Check every line of the records below for the string "grafo" and copy the ones that have it.

**** Dataset excerpts

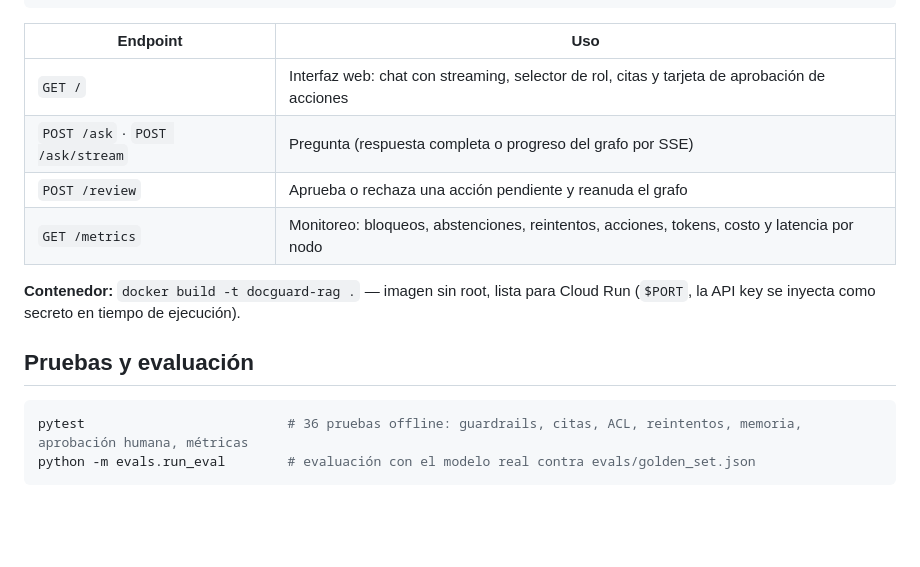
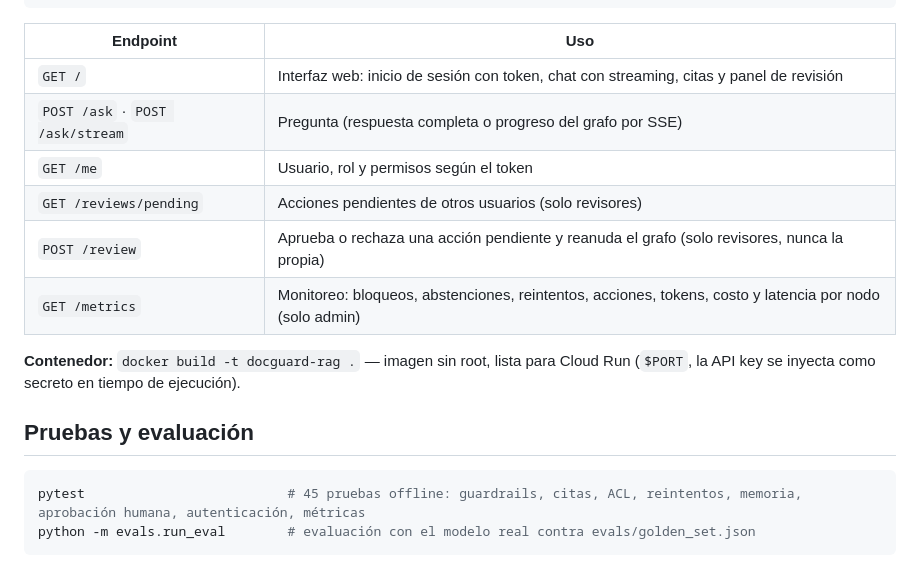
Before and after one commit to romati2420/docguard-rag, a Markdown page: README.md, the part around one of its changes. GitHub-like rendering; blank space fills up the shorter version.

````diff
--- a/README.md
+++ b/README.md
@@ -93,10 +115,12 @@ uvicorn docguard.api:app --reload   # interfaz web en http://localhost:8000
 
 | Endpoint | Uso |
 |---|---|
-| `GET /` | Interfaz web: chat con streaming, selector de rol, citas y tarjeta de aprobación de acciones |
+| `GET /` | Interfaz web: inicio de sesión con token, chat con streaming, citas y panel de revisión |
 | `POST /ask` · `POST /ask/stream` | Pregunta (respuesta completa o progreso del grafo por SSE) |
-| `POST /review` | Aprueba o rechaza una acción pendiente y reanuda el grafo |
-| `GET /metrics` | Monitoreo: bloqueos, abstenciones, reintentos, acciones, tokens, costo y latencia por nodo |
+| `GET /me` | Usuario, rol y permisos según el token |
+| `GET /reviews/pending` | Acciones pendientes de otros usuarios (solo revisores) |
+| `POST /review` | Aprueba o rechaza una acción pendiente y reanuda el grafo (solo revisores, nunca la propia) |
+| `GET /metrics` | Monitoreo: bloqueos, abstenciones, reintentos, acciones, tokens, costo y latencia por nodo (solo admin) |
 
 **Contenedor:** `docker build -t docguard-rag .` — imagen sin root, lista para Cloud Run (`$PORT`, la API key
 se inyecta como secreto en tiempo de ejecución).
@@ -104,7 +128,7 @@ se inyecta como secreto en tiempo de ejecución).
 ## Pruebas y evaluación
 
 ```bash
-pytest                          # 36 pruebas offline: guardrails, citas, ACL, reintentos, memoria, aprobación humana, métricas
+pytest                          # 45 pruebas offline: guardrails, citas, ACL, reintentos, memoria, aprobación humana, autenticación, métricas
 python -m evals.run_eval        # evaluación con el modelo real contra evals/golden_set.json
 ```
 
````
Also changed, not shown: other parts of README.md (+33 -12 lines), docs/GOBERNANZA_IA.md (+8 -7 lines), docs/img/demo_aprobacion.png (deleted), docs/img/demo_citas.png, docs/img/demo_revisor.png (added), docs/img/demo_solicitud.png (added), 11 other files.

********

Task answer:
 | `POST /ask` · `POST /ask/stream` | Pregunta (respuesta completa o progreso del grafo por SSE) |
-| `POST /review` | Aprueba o rechaza una acción pendiente y reanuda el grafo |
+| `POST /review` | Aprueba o rechaza una acción pendiente y reanuda el grafo (solo revisores, nunca la propia) |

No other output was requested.